━━ DATA SHOWN ━━

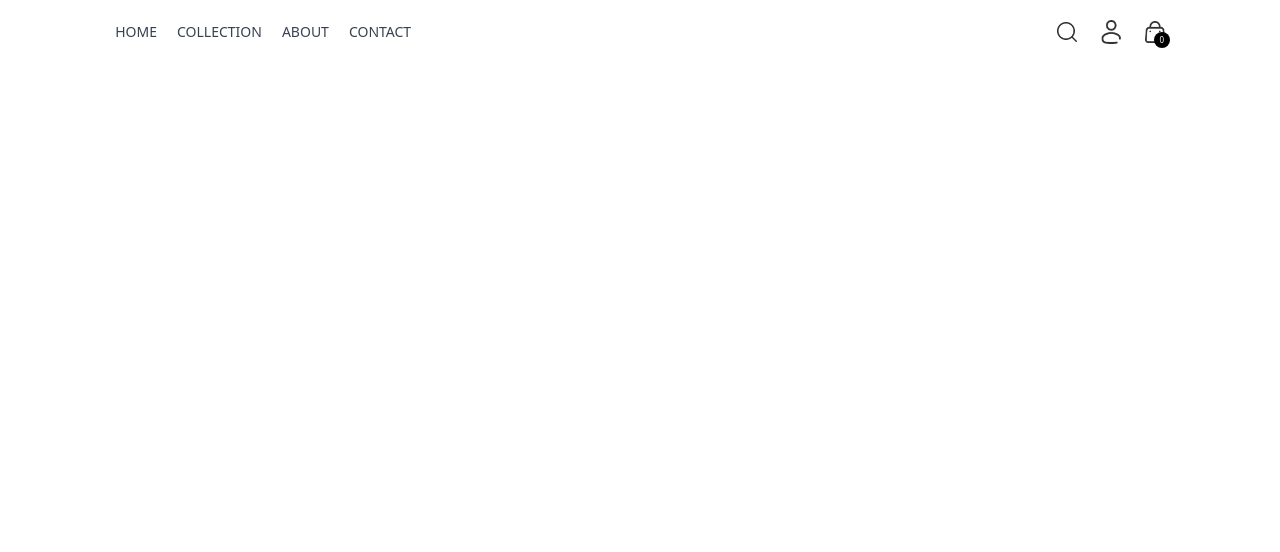
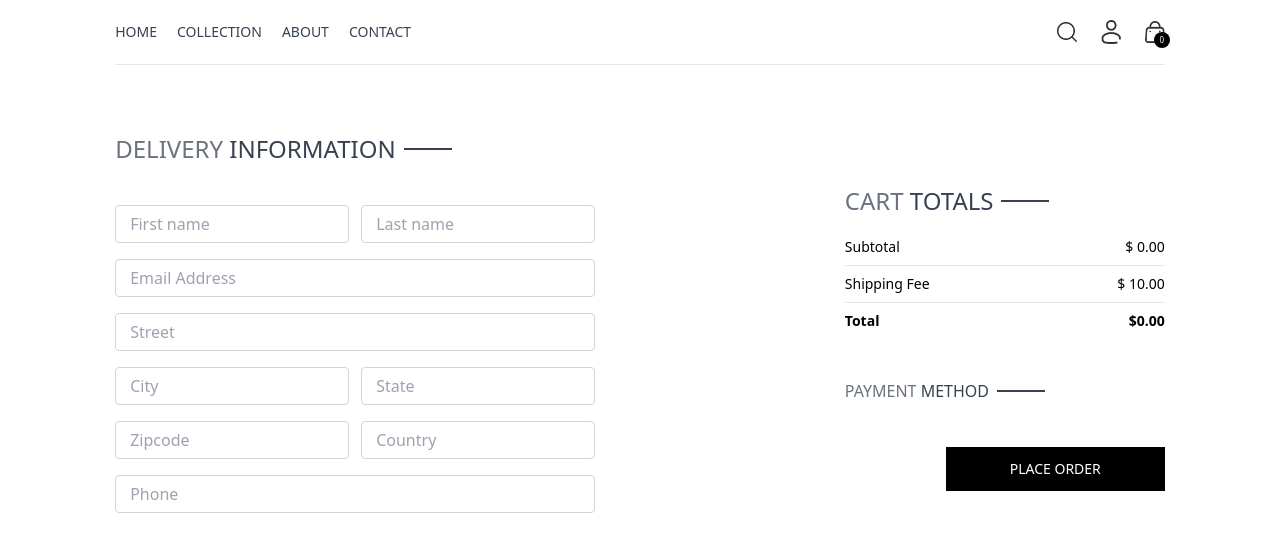
Before and after one commit to PhungNhatfr/e-commerce, a React (Create React App) app in the folder frontend/: page /place-order in a window 1280 px wide. Shown: the top 552 px of the page. Built offline with nearby package versions, Linux system fonts and the light colour scheme.

Commit message:
Finish UI  PlaceOrder page

```diff
--- a/frontend/src/pages/PlaceOrder.jsx
+++ b/frontend/src/pages/PlaceOrder.jsx
@@ -1,11 +1,60 @@
-import React from 'react'
+import React, { useContext } from "react";
+import CartTotal from "../components/CartTotal";
+import Title from "../components/Title";
+import { ShopContext } from "../context/ShopContext";
 
 const PlaceOrder = () => {
+
+  const { navigate } = useContext(ShopContext);
+
   return (
-      <div>
+    <div className="flex flex-col sm:flex-row justify-between gap-4 pt-5 sm:pt-14 min-h-[80vh] border-t">
+      {/* Left Side */}
+      <div className="flex flex-col gap-4 w-full sm:max-w-[480px]">
+        <div className="text-xl sm:text-2xl my-3">
+          <Title text1={"DELIVERY"} text2={"INFORMATION"} />
+        </div>
+
+        <div className="flex gap-3">
+          <input className="border border-gray-300 rounded py-1.5 px-3.5 w-full" type="text" placeholder="First name" />
+          <input className="border border-gray-300 rounded py-1.5 px-3.5 w-full" type="text" placeholder="Last name" />
+        </div>
+        <input className="border border-gray-300 rounded py-1.5 px-3.5 w-full" type="email" placeholder="Email Address" />
+        <input className="border border-gray-300 rounded py-1.5 px-3.5 w-full" type="text" placeholder="Street" />
+        <div className="flex gap-3">
+          <input className="border border-gray-300 rounded py-1.5 px-3.5 w-full" type="text" placeholder="City" />
+          <input className="border border-gray-300 rounded py-1.5 px-3.5 w-full" type="text" placeholder="State" />
+        </div>
+        <div className="flex gap-3">
+          <input className="border border-gray-300 rounded py-1.5 px-3.5 w-full" type="number" placeholder="Zipcode" />
+          <input className="border border-gray-300 rounded py-1.5 px-3.5 w-full" type="text" placeholder="Country" />
+        </div>
+        <input className="border border-gray-300 rounded py-1.5 px-3.5 w-full" type="number" placeholder="Phone" />
+      </div>
+
+      {/* Right Side */}
+      <div className="mt-8">
+
+        <div className="mt-8 min-w-80">
+          <CartTotal />
+        </div>
+
+        <div className="mt-12">
+          <Title text1={'PAYMENT'} text2={'METHOD'} />
+          {/* Payment Method */}
+          <div className="flex gap-3 flex-col lg:flex-row">
+
+          </div>
+
+          <div className="w-full text-end mt-8" >
+            <button onClick={() => navigate('/orders')} className="bg-black text-white px-16 py-3 text-sm" >PLACE ORDER</button>
+          </div>
+
+        </div>
 
       </div>
-  )
-}
+    </div>
+  );
+};
 
-export default PlaceOrder
+export default PlaceOrder;
```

━━━

EXERCISE DESCRIPTION: Take from the listing every line in which the word "number" appears.

RESPONSE BELOW:
+          <input className="border border-gray-300 rounded py-1.5 px-3.5 w-full" type="number" placeholder="Zipcode" />
+        <input className="border border-gray-300 rounded py-1.5 px-3.5 w-full" type="number" placeholder="Phone" />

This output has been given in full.